Thus unseen he came at last to the dark region of Avathar. That narrow land lay south of the Bay of Eldamar, beneath the eastern feet of the Pelóri, and its long and mournful shores stretched away into the south, lightless and unexplored. There, beneath the sheer walls of the mountains and the cold dark sea, the shadows were deepest and thickest in the world; and there in Avathar, secret and unknown, Ungoliant had made her abode. The Eldar knew not whence she came; but some have said that in ages long before she descended from the darkness that lies about Arda, when Melkor first looked down in envy upon the Kingdom of Manwë, and that in the beginning she was one of those that he corrupted to his service. But she had disowned her Master, desiring to be mistress of her own lust, taking all things to herself to feed her emptiness; and she fled to the south, escaping the assaults of the Valar and the hunters of Oromë, for their vigilance had ever been to the north, and the south was long unheeded. Thence she had crept towards the light of the Blessed Realm; for she hungered for light and hated it.

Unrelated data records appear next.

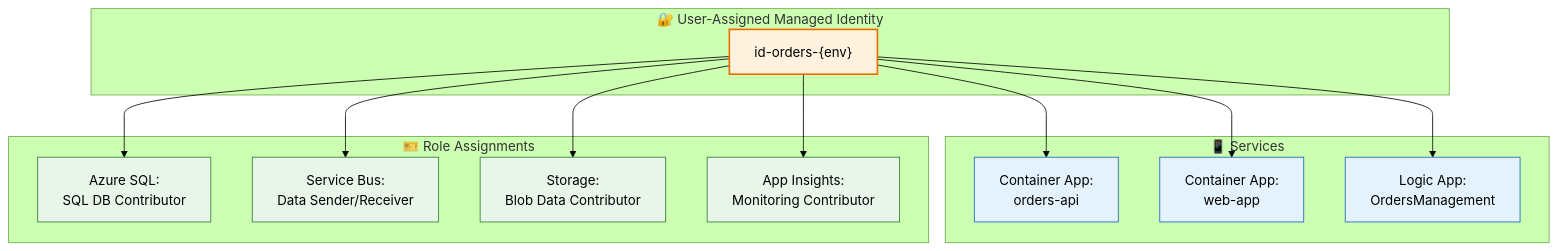
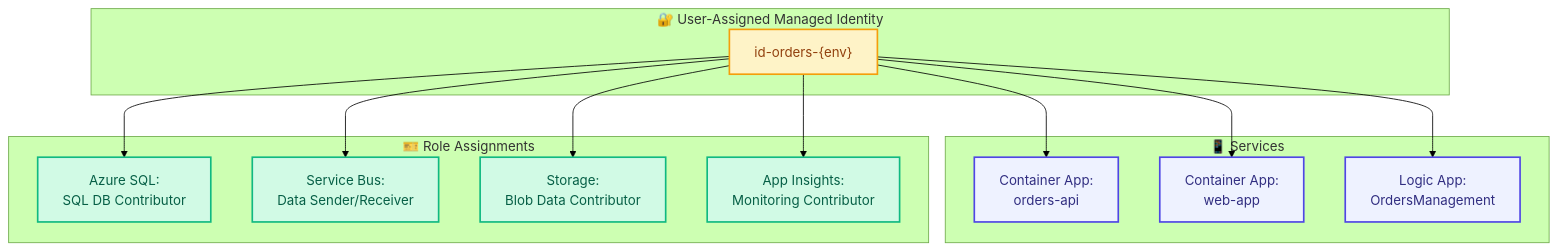
Before and after one commit to Evilazaro/Azure-LogicApps-Monitoring: the second of 4 diagrams in docs/architecture/06-security-architecture.md, drawn with Mermaid (forest theme). The commit also changed other lines of this file and 1 other file, not shown here.

Commit message:
feat(docs): Update security and deployment architecture diagrams with modern color palette and detailed annotations

````diff
--- a/docs/architecture/06-security-architecture.md
+++ b/docs/architecture/06-security-architecture.md
@@ -112,35 +115,38 @@
 ```mermaid
 flowchart TB
+    %% Managed Identity Architecture - Role assignments for services
     subgraph Identity["🔐 User-Assigned Managed Identity"]
         MI["id-orders-{env}"]
     end
 
     subgraph Services["📱 Services"]
         API["Container App:<br/>orders-api"]
         Web["Container App:<br/>web-app"]
         LA["Logic App:<br/>OrdersManagement"]
     end
 
     subgraph Roles["🎫 Role Assignments"]
         SQLRole["Azure SQL:<br/>SQL DB Contributor"]
         SBRole["Service Bus:<br/>Data Sender/Receiver"]
         StorageRole["Storage:<br/>Blob Data Contributor"]
         AIRole["App Insights:<br/>Monitoring Contributor"]
     end
 
+    %% Identity bindings
     MI --> API
     MI --> Web
     MI --> LA
     MI --> SQLRole
     MI --> SBRole
     MI --> StorageRole
     MI --> AIRole
 
-    classDef identity fill:#fff3e0,stroke:#ef6c00,stroke-width:2px
-    classDef service fill:#e3f2fd,stroke:#1565c0
-    classDef role fill:#e8f5e9,stroke:#2e7d32
+    %% Modern color palette - WCAG AA compliant
+    classDef identity fill:#FEF3C7,stroke:#F59E0B,stroke-width:2px,color:#92400E
+    classDef service fill:#EEF2FF,stroke:#4F46E5,stroke-width:2px,color:#312E81
+    classDef role fill:#D1FAE5,stroke:#10B981,stroke-width:2px,color:#065F46
 
     class MI identity
     class API,Web,LA service
     class SQLRole,SBRole,StorageRole,AIRole role
 ```
````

In a ravine she lived, and took shape as a spider of monstrous form, weaving her black webs in a cleft of the mountains. There she sucked up all light that she could find, and spun it forth again in dark nets of strangling gloom, until no light more could come to her abode; and she was famished.
Now Melkor came to Avathar and sought her out; and he put on again the form that he had worn as the tyrant of Utumno: a dark Lord, tall and terrible. In that form he remained ever after. There in the black shadows, beyond the sight even of Manwë in his highest halls, Melkor with Ungoliant plotted his revenge. But when Ungoliant understood the purpose of Melkor, she was torn between lust and great fear; for she was loath to dare the perils of Aman and the power of the dreadful Lords, and she would not stir from her hiding. Therefore Melkor said to her: ‘Do as I bid; and if thou hunger still when all is done, then I will give thee whatsoever thy lust may demand. Yea, with both hands.’ Lightly he made this vow, as he ever did; and he laughed in his heart. Thus did the great thief set his lure for the lesser.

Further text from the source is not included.